TASK
Please read the records below and return each line holding the string "role".

Entries taken from a collection:
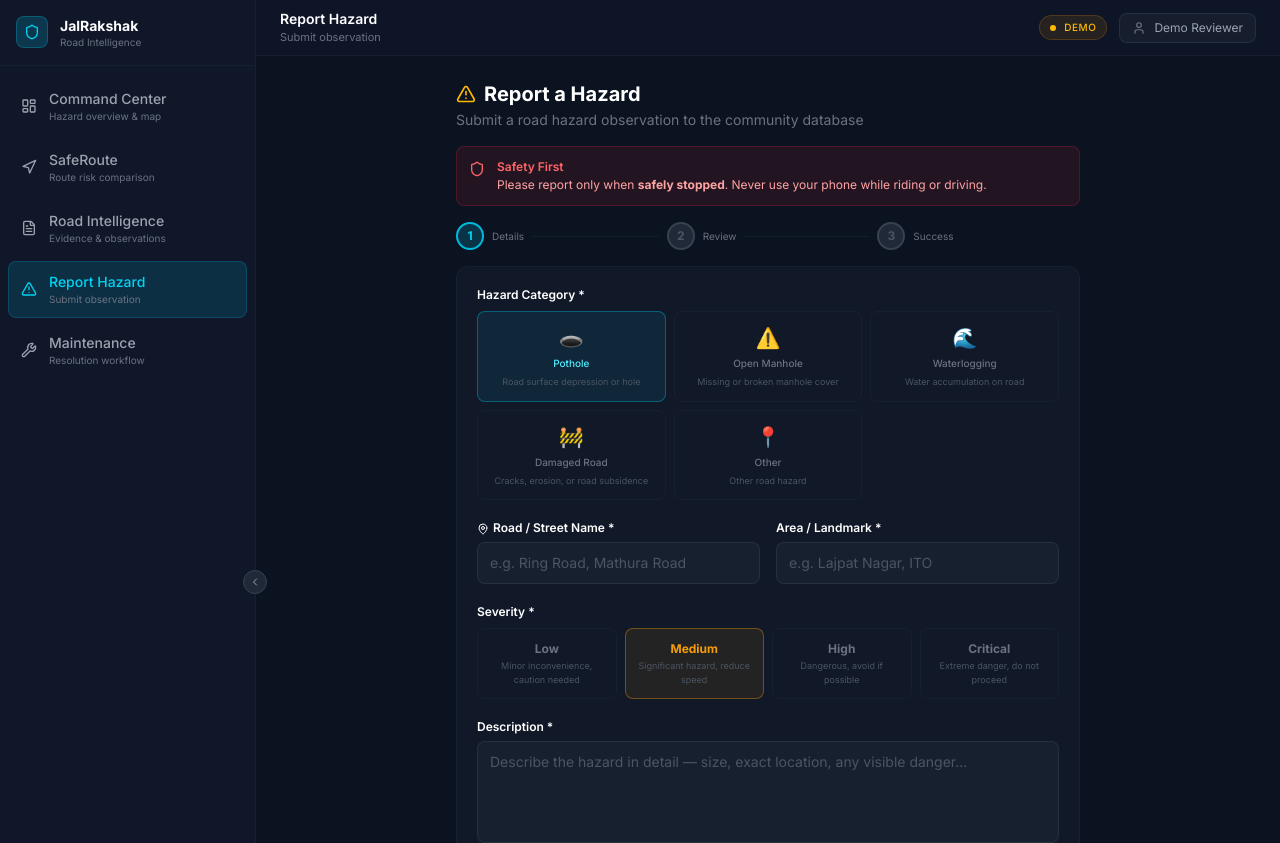
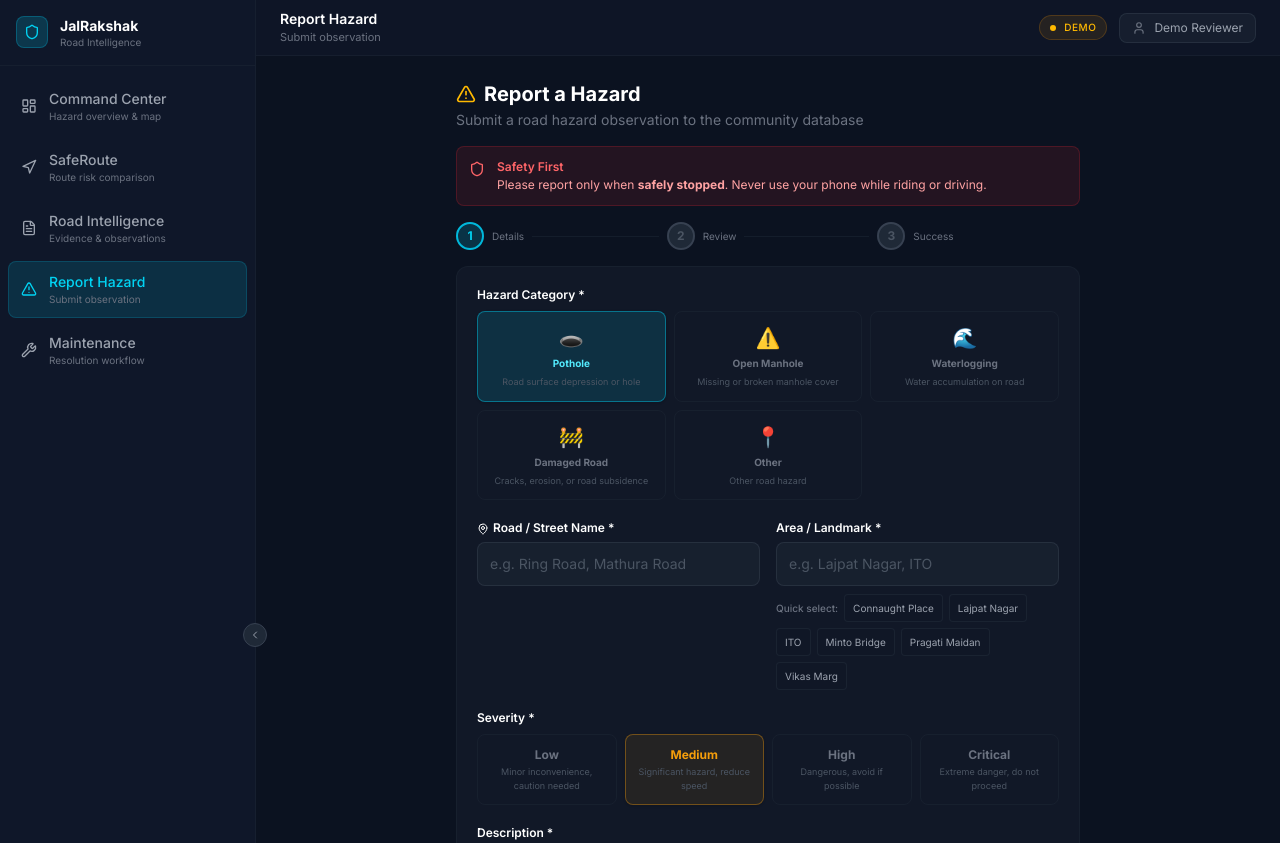
Before and after one commit to vaishnavijha006-hub/JalRakshak, a React (Vite) app: page /report in a window 1280 px wide. Shown: the top 843 px of the page. Built offline with nearby package versions, Linux system fonts and the light colour scheme.

Commit message:
fix(report): use area coordinates lookup with quick chips, accessible radio-groups, and touch targets

```diff
--- a/src/pages/ReportPage.tsx
+++ b/src/pages/ReportPage.tsx
@@ -1,8 +1,10 @@
 import { useState, useRef } from 'react';
+import { Link } from 'react-router-dom';
 import { addIncident, generateIncidentId } from '../data/store';
 import type { HazardCategory, Severity } from '../data/types';
 import { AlertTriangle, MapPin, Camera, Send, CheckCircle, Shield, Clock, X, Info } from 'lucide-react';
 import { getCategoryLabel, cn } from '../utils/format';
+import { getAreaCoordinates } from '../utils/geo';
 
 type Step = 'form' | 'review' | 'success';
 
@@ -71,6 +73,8 @@ export function ReportPage() {
   const handleConfirm = () => {
     const id = generateIncidentId();
     const now = new Date().toISOString();
+    const coords = getAreaCoordinates(form.area, `${form.road}-${form.description}-${id}`);
+
     addIncident({
       id,
       category: form.category,
@@ -80,7 +84,7 @@ export function ReportPage() {
       location: {
         road: form.road,
         area: form.area,
-        coordinates: { lat: 28.6139, lng: 77.2090 }, // generic Delhi center for demo
+        coordinates: coords,
       },
       observedAt: new Date(form.observedAt).toISOString(),
       lastVerifiedAt: now,
@@ -162,22 +166,25 @@ export function ReportPage() {
         <div className="bg-navy-800 border border-navy-700/50 rounded-xl p-5 space-y-5">
           {/* Category */}
           <div>
-            <label className="block text-xs font-semibold text-white mb-2">Hazard Category *</label>
-            <div className="grid grid-cols-2 sm:grid-cols-3 gap-2">
+            <label id="category-label" className="block text-xs font-semibold text-white mb-2">Hazard Category *</label>
+            <div role="radiogroup" aria-labelledby="category-label" className="grid grid-cols-2 sm:grid-cols-3 gap-2">
               {CATEGORIES.map(cat => (
                 <button
                   key={cat.value}
                   type="button"
+                  role="radio"
+                  aria-checked={form.category === cat.value}
                   onClick={() => setForm(f => ({ ...f, category: cat.value }))}
                   className={cn(
-                    'flex flex-col items-center gap-1 p-3 rounded-lg border text-center transition-all',
+                    'flex flex-col items-center justify-center gap-1 p-3 rounded-lg border text-center transition-all min-h-[58px] focus-visible:outline-none focus-visible:ring-2 focus-visible:ring-cyan-400',
                     form.category === cat.value
-                      ? 'border-cyan-500/40 bg-cyan-500/10 text-cyan-300'
-                      : 'border-navy-700/50 text-navy-400 hover:border-navy-600 hover:text-navy-200'
+                      ? 'border-cyan-500/50 bg-cyan-500/15 text-cyan-300 shadow-sm'
+                      : 'border-navy-700/50 text-navy-400 hover:border-navy-600 hover:text-navy-200',
+                    cat.value === 'other' ? 'col-span-2 sm:col-span-1' : ''
                   )}
                 >
                   <span className="text-xl">{cat.icon}</span>
-                  <span className="text-[10px] font-medium">{cat.label}</span>
+                  <span className="text-[10px] font-bold">{cat.label}</span>
                   <span className="text-[9px] text-navy-500">{cat.desc}</span>
                 </button>
               ))}
@@ -187,50 +194,73 @@ export function ReportPage() {
           {/* Road + Area */}
           <div className="grid grid-cols-1 sm:grid-cols-2 gap-4">
             <div>
-              <label className="block text-xs font-semibold text-white mb-1.5">
+              <label htmlFor="road-input" className="block text-xs font-semibold text-white mb-1.5">
                 <MapPin className="inline w-3 h-3 mr-1" />Road / Street Name *
               </label>
               <input
+                id="road-input"
                 type="text"
                 value={form.road}
                 onChange={e => setForm(f => ({ ...f, road: e.target.value }))}
                 placeholder="e.g. Ring Road, Mathura Road"
                 className={cn(
-                  'w-full px-3 py-2.5 bg-navy-700/50 border rounded-lg text-sm text-white placeholder:text-navy-500 focus:outline-none focus:border-cyan-500/50 transition-colors',
+                  'w-full min-h-[44px] px-3 py-2.5 bg-navy-700/50 border rounded-lg text-sm text-white placeholder:text-navy-500 focus:outline-none focus:border-cyan-500/50 transition-colors',
                   errors.road ? 'border-red-500/50' : 'border-navy-600/50'
                 )}
               />
               {errors.road && <p className="text-[10px] text-red-400 mt-1">{errors.road}</p>}
             </div>
             <div>
-              <label className="block text-xs font-semibold text-white mb-1.5">Area / Landmark *</label>
+              <label htmlFor="area-input" className="block text-xs font-semibold text-white mb-1.5">Area / Landmark *</label>
               <input
+                id="area-input"
                 type="text"
                 value={form.area}
                 onChange={e => setForm(f => ({ ...f, area: e.target.value }))}
                 placeholder="e.g. Lajpat Nagar, ITO"
                 className={cn(
-                  'w-full px-3 py-2.5 bg-navy-700/50 border rounded-lg text-sm text-white placeholder:text-navy-500 focus:outline-none focus:border-cyan-500/50 transition-colors',
+                  'w-full min-h-[44px] px-3 py-2.5 bg-navy-700/50 border rounded-lg text-sm text-white placeholder:text-navy-500 focus:outline-none focus:border-cyan-500/50 transition-colors',
                   errors.area ? 'border-red-500/50' : 'border-navy-600/50'
                 )}
               />
+              {/* Quick Area Chips */}
+              <div className="flex flex-wrap items-center gap-1.5 mt-2">
+                <span className="text-[10px] text-navy-400 font-medium">Quick select:</span>
+                {['Connaught Place', 'Lajpat Nagar', 'ITO', 'Minto Bridge', 'Pragati Maidan', 'Vikas Marg'].map(a => (
+                  <button
+                    key={a}
+                    type="button"
+                    onClick={() => setForm(f => ({ ...f, area: a }))}
+                    className={cn(
+                      'text-[10px] px-2 py-0.5 rounded border transition-colors min-h-[28px] focus-visible:outline-none focus-visible:ring-2 focus-visible:ring-cyan-400',
+                      form.area.toLowerCase() === a.toLowerCase()
+                        ? 'bg-cyan-500/20 border-cyan-500 text-cyan-300 font-semibold'
+                        : 'bg-navy-800/80 border-navy-700/70 text-navy-300 hover:text-white hover:border-navy-600'
+                    )}
+                  >
+                    {a}
+                  </button>
+                ))}
+              </div>
               {errors.area && <p className="text-[10px] text-red-400 mt-1">{errors.area}</p>}
             </div>
           </div>
 
           {/* Severity */}
           <div>
-            <label className="block text-xs font-semibold text-white mb-2">Severity *</label>
-            <div className="grid grid-cols-2 sm:grid-cols-4 gap-2">
+            <label id="severity-label" className="block text-xs font-semibold text-white mb-2">Severity *</label>
+            <div role="radiogroup" aria-labelledby="severity-label" className="grid grid-cols-2 sm:grid-cols-4 gap-2">
               {SEVERITIES.map(sev => (
                 <button
                   key={sev.value}
                   type="button"
+                  role="radio"
+                  aria-checked={form.severity === sev.value}
                   onClick={() => setForm(f => ({ ...f, severity: sev.value }))}
                   className={cn(
-                    'p-3 rounded-lg border text-center transition-all',
+                    'p-3 min-h-[58px] rounded-lg border text-center transition-all focus-visible:outline-none focus-visible:ring-2 focus-visible:ring-cyan-400',
                     form.severity === sev.value
-                      ? 'border-opacity-50 text-white'
+                      ? 'border-opacity-50 text-white shadow-sm'
                       : 'border-navy-700/50 text-navy-400 hover:border-navy-600'
                   )}
                   style={form.severity === sev.value ? {
@@ -401,12 +431,12 @@ export function ReportPage() {
             >
               Report Another Hazard
             </button>
-            <a
-              href="/dashboard"
-              className="flex-1 py-2.5 rounded-lg bg-cyan-500 hover:bg-cyan-400 text-navy-950 font-bold text-xs text-center transition-all flex items-center justify-center gap-1.5"
+            <Link
+              to="/dashboard"
+              className="flex-1 py-2.5 rounded-lg bg-cyan-500 hover:bg-cyan-400 text-navy-950 font-bold text-xs text-center transition-all flex items-center justify-center gap-1.5 focus-visible:outline-none focus-visible:ring-2 focus-visible:ring-cyan-400"
             >
               View on Dashboard Map →
-            </a>
+            </Link>
           </div>
         </div>
       )}
```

WRITTEN SOLUTION
+            <div role="radiogroup" aria-labelledby="category-label" className="grid grid-cols-2 sm:grid-cols-3 gap-2">
+                  role="radio"
+            <div role="radiogroup" aria-labelledby="severity-label" className="grid grid-cols-2 sm:grid-cols-4 gap-2">
+                  role="radio"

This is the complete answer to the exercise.